"WeChat has already started to move into the U.S., and they clearly have an eye on this market," says Marcos Sanchez, spokesman for App Annie, an app research firm.
"The next decade for Facebook will be about mobile," says Jeremy Liew, a partner with Lightspeed Venture Partners and investor in Snapchat and Whisper. "With Facebook Messenger and Instagram, we see the future of Facebook, multiple single purpose vertical mobile apps."
Twitter has its aim on TV-like video advertising that would compete for television ad budgets and Facebook's own video advertising tests, aligning the two for future skirmishes over social television.
Facebook's "second-screen play - that will be a companion to television similar of what Twitter is doing," says Wedbush Securities analyst Shyam Patil. "They are going directly after TV ads with video ads."
PRIVACY AND DATA
Privacy has long dogged Facebook. Facebook has made privacy changes that befuddle users worried about broadcasting too widely. Facebook has turned some people into advertisements for products based on their "likes," a move that can turn friends into unknowing product shills.
Also, concerns persist as to how Facebook will allow third parties to use its enormous trove of personal information to target its audience and whether such data could wind up in the wrong hands.
"They certainly have every incentive in the world to not destroy the huge opportunity that they have created," Sze says. "They will fix their mistakes quickly."
Photo sharing and messages on niche, sometimes more private, networks has grown in popularity as Facebook has become too enormous for some. That's helped anonymous sharing sites such as Whisper gain traction with the promise of a more authentic conversations in a smaller, private setting.
This phenomenon toward more private social sharing is the same one driving enormous interest for Snapchat.
"I don't think Facebook is going away, but they will have to buy or build each of the next subsequent disrupters," Internet investor Jason Calacanis says.
FACEBOOK MEDIA MOGUL?
While Facebook has firmly established real identity-based sharing, its next chapter will be about personalization. The company has launched an effort called Creative Labs to pump out new apps as it moves forward.

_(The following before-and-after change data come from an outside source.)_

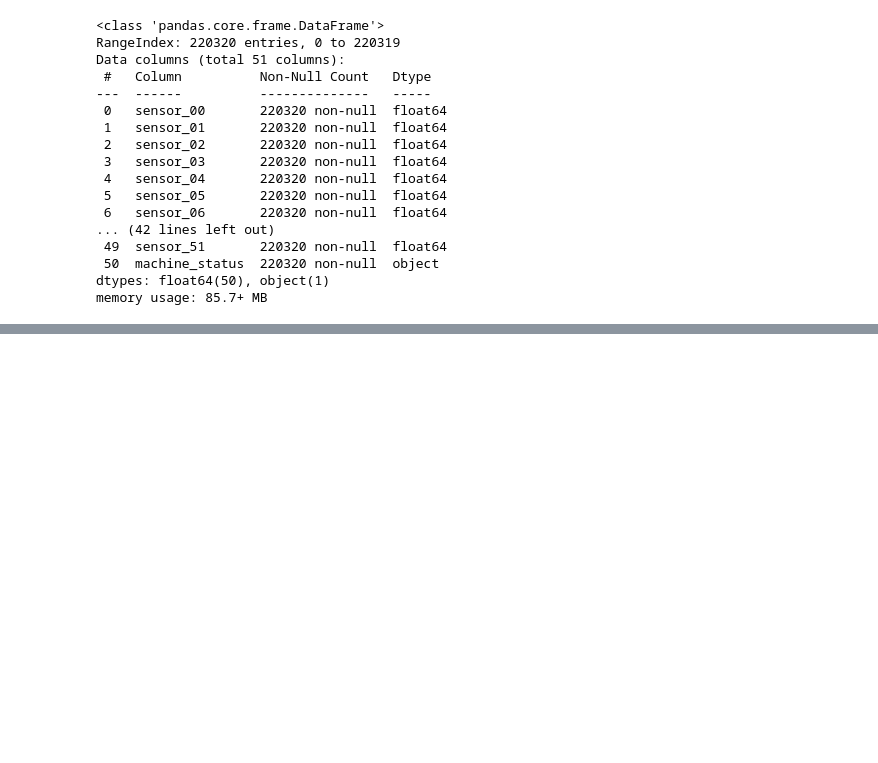
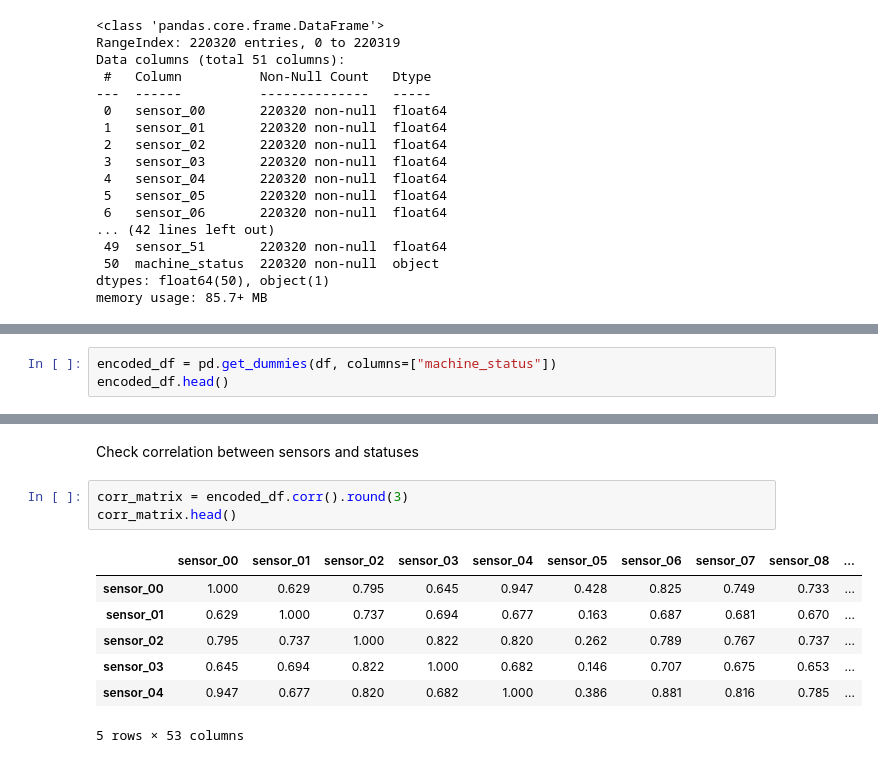
Before and after one commit to rubyw177/sensor-status-classification, a Jupyter notebook: sensor_status_classification.ipynb, the cells around one changed output, grey strips where cells are left out. Drawn from its saved outputs; the diff is of its cells as text; blank space fills up the shorter version.

```diff
--- a/sensor_status_classification.ipynb
+++ b/sensor_status_classification.ipynb
@@ -167,0 +205,3 @@ memory usage: 85.7+ MB
+# %%
+encoded_df = pd.get_dummies(df, columns=["machine_status"])
+encoded_df.head()
@@ -167,0 +216,13 @@ memory usage: 85.7+ MB
+# %% [markdown]
+Check correlation between sensors and statuses
+# %%
+corr_matrix = encoded_df.corr().round(3)
+corr_matrix.head()
+# %% [output]
+|  | sensor_00 | sensor_01 | sensor_02 | sensor_03 | sensor_04 | sensor_05 | sensor_06 | sensor_07 | sensor_08 | ... |
+| sensor_00 | 1.000 | 0.629 | 0.795 | 0.645 | 0.947 | 0.428 | 0.825 | 0.749 | 0.733 | ... |
+| sensor_01 | 0.629 | 1.000 | 0.737 | 0.694 | 0.677 | 0.163 | 0.687 | 0.681 | 0.670 | ... |
+| sensor_02 | 0.795 | 0.737 | 1.000 | 0.822 | 0.820 | 0.262 | 0.789 | 0.767 | 0.737 | ... |
+| sensor_03 | 0.645 | 0.694 | 0.822 | 1.000 | 0.682 | 0.146 | 0.707 | 0.675 | 0.653 | ... |
+| sensor_04 | 0.947 | 0.677 | 0.820 | 0.682 | 1.000 | 0.386 | 0.881 | 0.816 | 0.785 | ... |
+5 rows × 53 columns
```
Also changed, not shown: parts of 22 cells of this notebook.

"The main thing Facebook has done is open the possibilities for deep social interaction over all types of content, be it messaging, status updates, photo tagging," former Facebook Chief Technology Officer Bret Taylor says.. "The Internet used to be about interconnecting machines; now it is important in people interacting."
Media distribution powerhouse could be the next big area. Zuckerberg made those ambition clear with the unveiling last week of a new app called Paper, focused on photo news sharing and lengthy story updates from people in a magazine-like format.
That comes as traditional spending on ad budgets is coming into question as brands and agencies ramp up discussions about the merits of social advertisements. "It's easier in social and digital to attract ROI in a lot of ways just because more data is there," says DJ Saul, chief marketing officer at iStrategyLabs, a marketing firm.
And who knew that Facebook, worth about $157 billion, would one day eclipse the value of media giants Time Warner and Disney?
"The astonishing thing about Facebook is that it is the biggest media platform in the history of the universe," Altimeter Group analyst Rebecca Lieb says. "No other print or broadcast platform has ever achieved a 1-billion-plus audience."
Adds Ezra Callahan, Facebook's No. 6 employee: "We knew (in 2004) we had something. To see what it is today, is just amazing to have been a part of it."
201.6 billion friend connections
1.23 billion monthly active users
945 million monthly active users who used Facebook mobile products
6 billion likes per day
400 billion photos shared
7.8 trillion number of messages sent
6,337 employees worldwide